Jet streams are wind streams that reach great speeds in narrow zones at a high altitude. They occur where atmospheric pressure gradients are strong. Along a jet stream, the air moves in pulses along broadly curving tracks. The greatest wind speeds occur in the center of the jet stream, with velocities decreasing away from it.
There are three kinds of jet streams. Two are westerly streams, and the third is a weaker jet with easterly winds that develops in Asia as part of the summer monsoon circulation. The most poleward type of jet stream is located along the polar front. It is called the polar-front jet stream (or simply the “polar jet”). The polar jet is generally located between 35° and 65° latitude in both hemispheres. It follows the boundary between cold polar air and warm subtropical air). It is typically found at altitudes of 10 to 12 km, and wind speeds in the jet range from 75 to as much as 125 m/s.
The subtropical jet stream occurs at the tropopause, just above subtropical high-pressure cells in the northern and southern hemispheres. There, westerly wind speeds can reach 100 to 110 m/s, associated with the increase in velocity that occurs as an air parcel moves poleward from the Equator.
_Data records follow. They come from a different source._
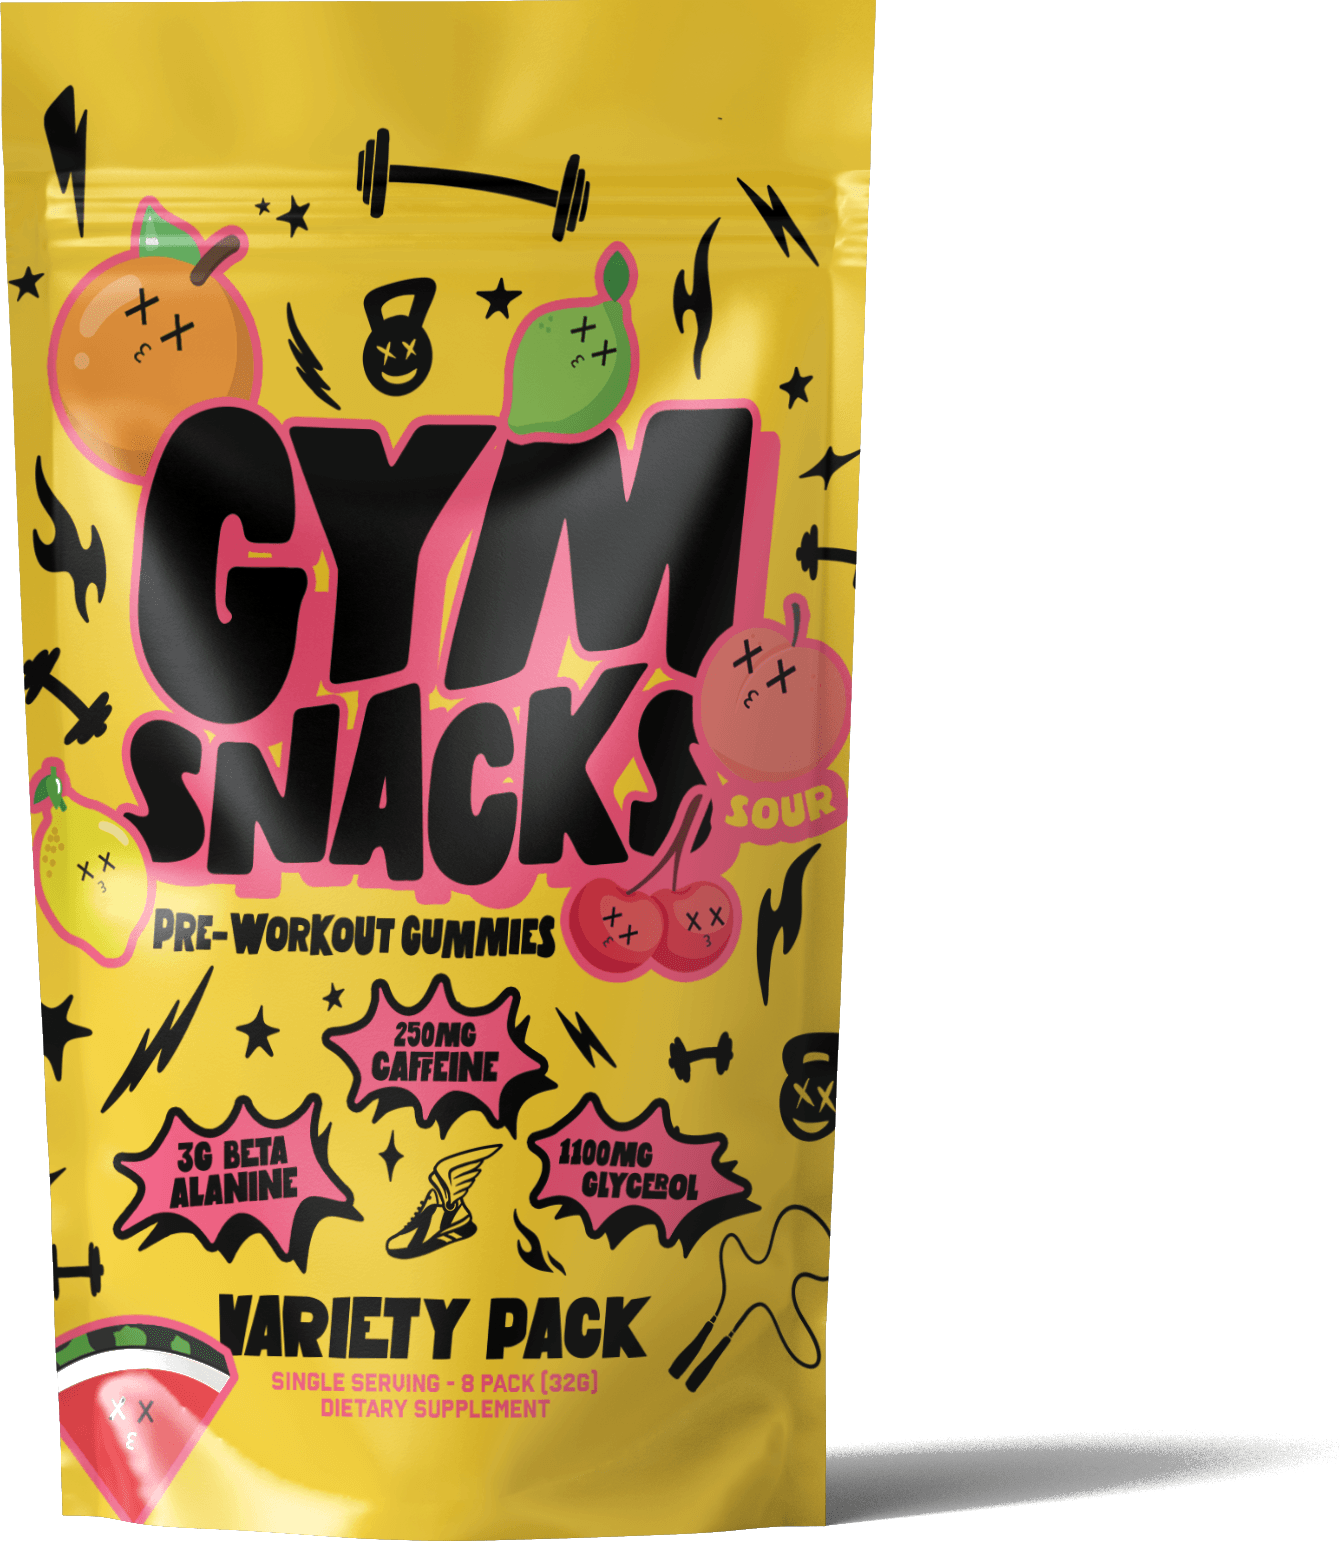
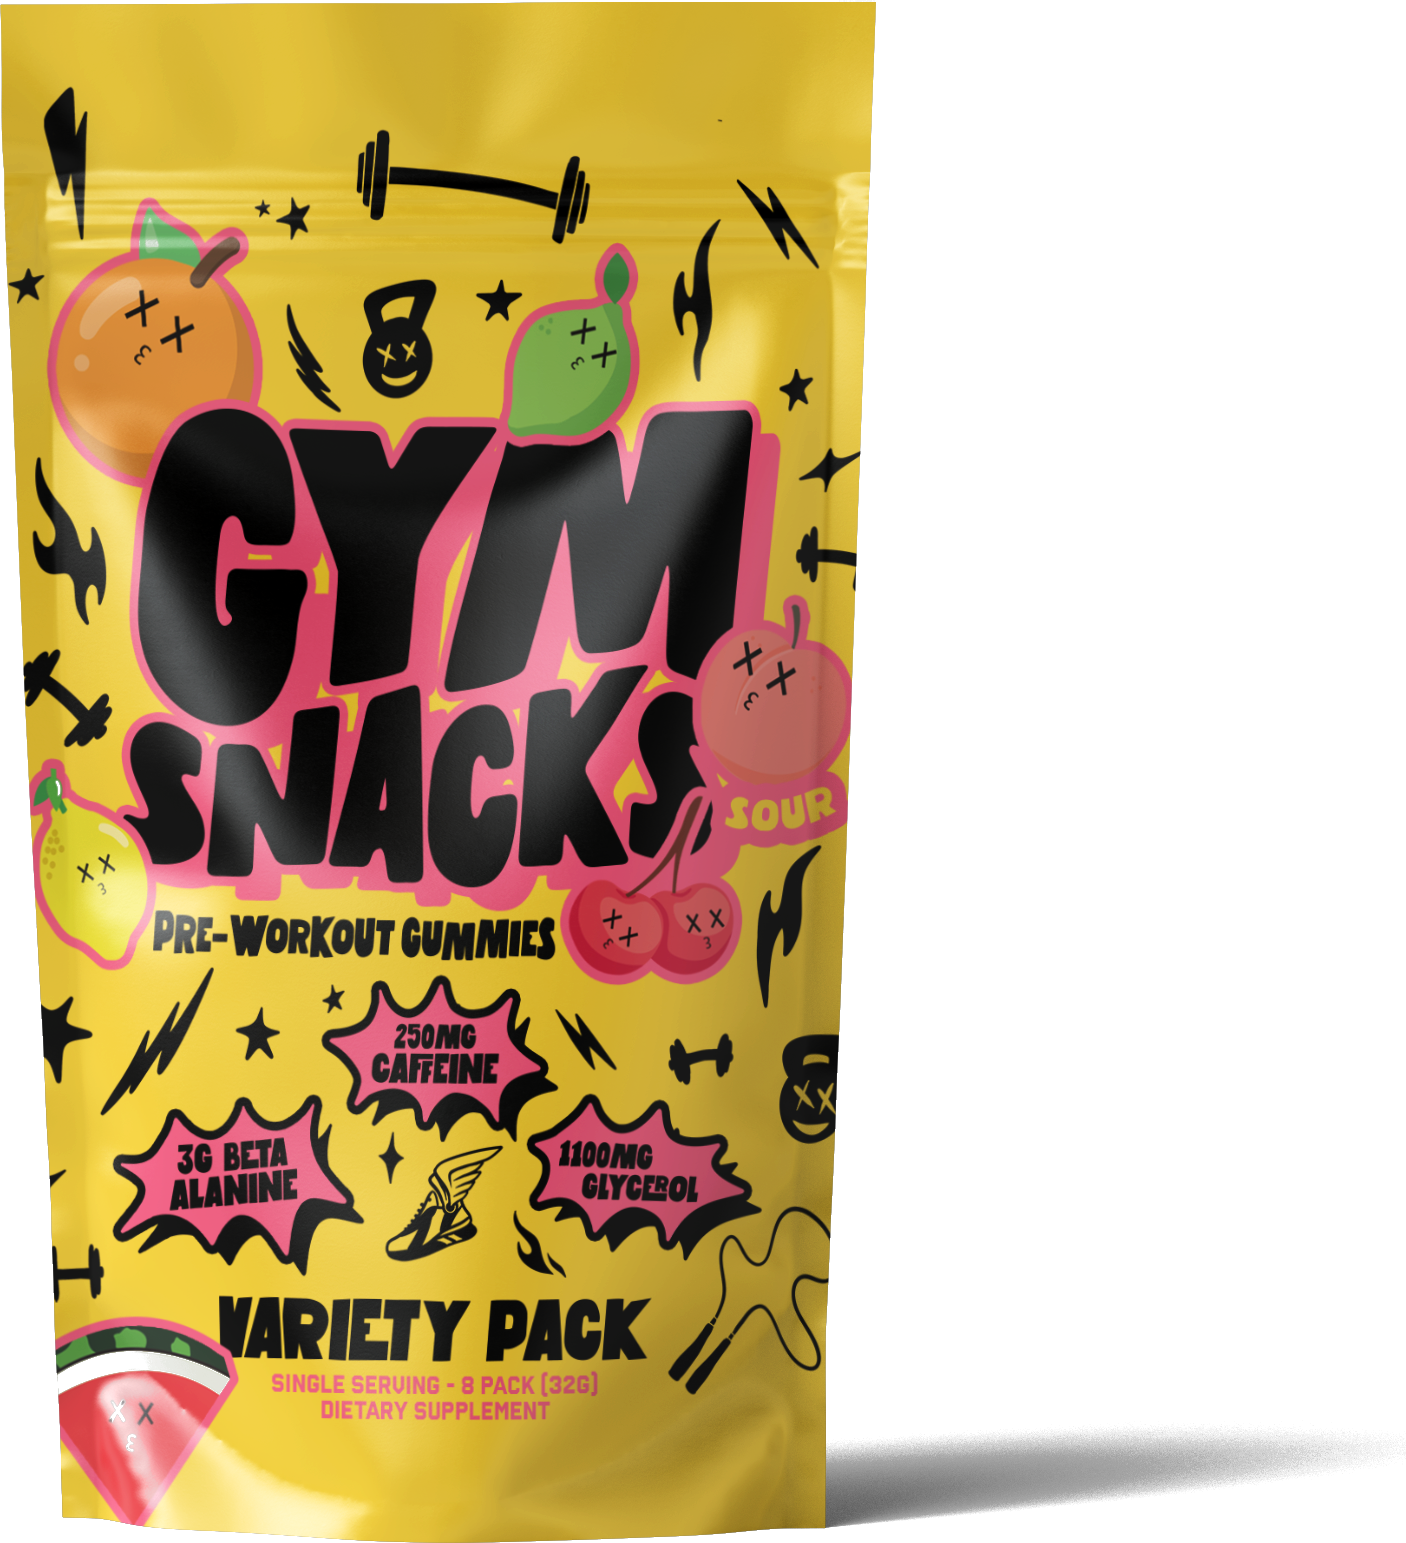
fix: poppy hover badges, remove white fringe from bag, pink shadow
- BurstBadge: bigger hover (1.25x scale + wiggle rotation), tap shrink,
  dark drop shadow instead of none, cursor pointer
- Bag mockup: re-processed with tighter edge tolerance, darkened fringe
  pixels to eliminate white halo from background removal
- Hero bag shadow: changed from black to pink glow (rgba(255,20,147,0.4))

diff --git a/src/components/ui/BurstBadge.tsx b/src/components/ui/BurstBadge.tsx
@@ -27,11 +27,17 @@ export function BurstBadge({ children, className = "", delay = 0, size = "md" }:
         damping: 15,
         delay,
       }}
-      whileHover={{ scale: 1.1, rotate: 5 }}
+      whileHover={{
+        scale: 1.25,
+        rotate: [0, -8, 8, -4, 0],
+        transition: { duration: 0.4, type: "spring", stiffness: 500 },
+      }}
+      whileTap={{ scale: 0.9 }}
       className={`
-        clip-burst bg-brand-pink
+        clip-burst bg-brand-pink cursor-pointer
         flex items-center justify-center text-center
         font-display text-white uppercase leading-tight
+        drop-shadow-[3px_3px_0_rgba(26,26,26,0.8)]
         p-4 ${sizes[size]} ${className}
       `}
     >

diff --git a/src/components/home/Hero.tsx b/src/components/home/Hero.tsx
@@ -132,7 +132,7 @@ export function Hero() {
                 width={420}
                 height={480}
                 priority
-                className="max-h-[65vh] w-auto object-contain drop-shadow-[0_25px_50px_rgba(0,0,0,0.5)] hover:scale-105 transition-transform duration-500"
+                className="max-h-[65vh] w-auto object-contain drop-shadow-[0_20px_60px_rgba(255,20,147,0.4)] hover:scale-105 transition-transform duration-500"
               />
             </motion.div>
The tropical easterly jet stream occurs at even lower latitudes. It runs from east to west—opposite in direction to that of the polar-front and subtropical jet streams. The tropical easterly jet occurs only in summer and is limited to a northern hemisphere location over Southeast Asia, India, and Africa.